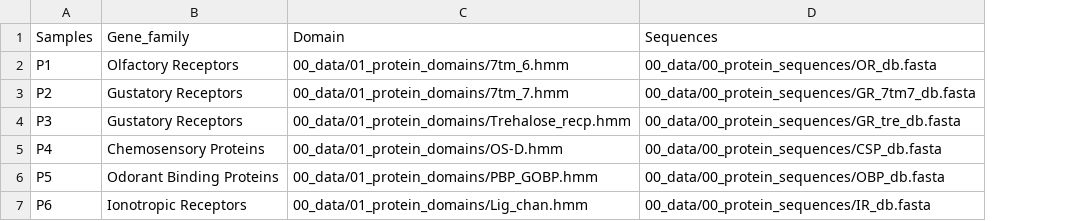
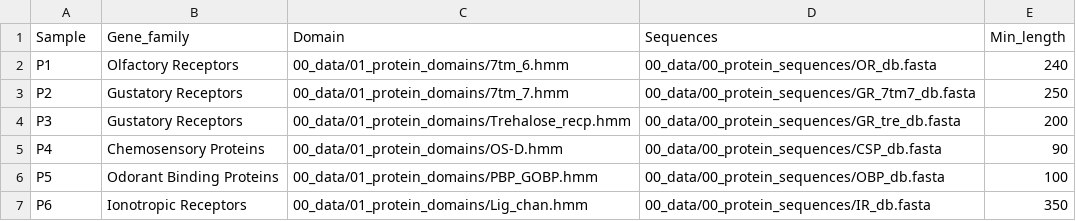
Before and after one commit to kquinteros/BITACORA-pipeline, a TSV file: configuration/protein_database.tsv, drawn as a sheet; the diff names each change by its address in the sheet, - before the commit and + after, or states it on an @@ line.

```diff
--- a/configuration/protein_database.tsv
+++ b/configuration/protein_database.tsv
+column E (Min_length), rows 2-7: 240 | 250 | 200 | 90 | 100 | 350
-A1: Samples
+A1: Sample
```
Also changed, not shown: 9 other files.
===============
Your answer must be an exact copy of the records, with no pictures in it.

== PROBLEM SOLUTION ==
Before and after one commit to kquinteros/BITACORA-pipeline, a TSV file: configuration/protein_database.tsv, drawn as a sheet; the diff names each change by its address in the sheet, - before the commit and + after, or states it on an @@ line.

```diff
--- a/configuration/protein_database.tsv
+++ b/configuration/protein_database.tsv
+column E (Min_length), rows 2-7: 240 | 250 | 200 | 90 | 100 | 350
-A1: Samples
+A1: Sample
```
Also changed, not shown: 9 other files.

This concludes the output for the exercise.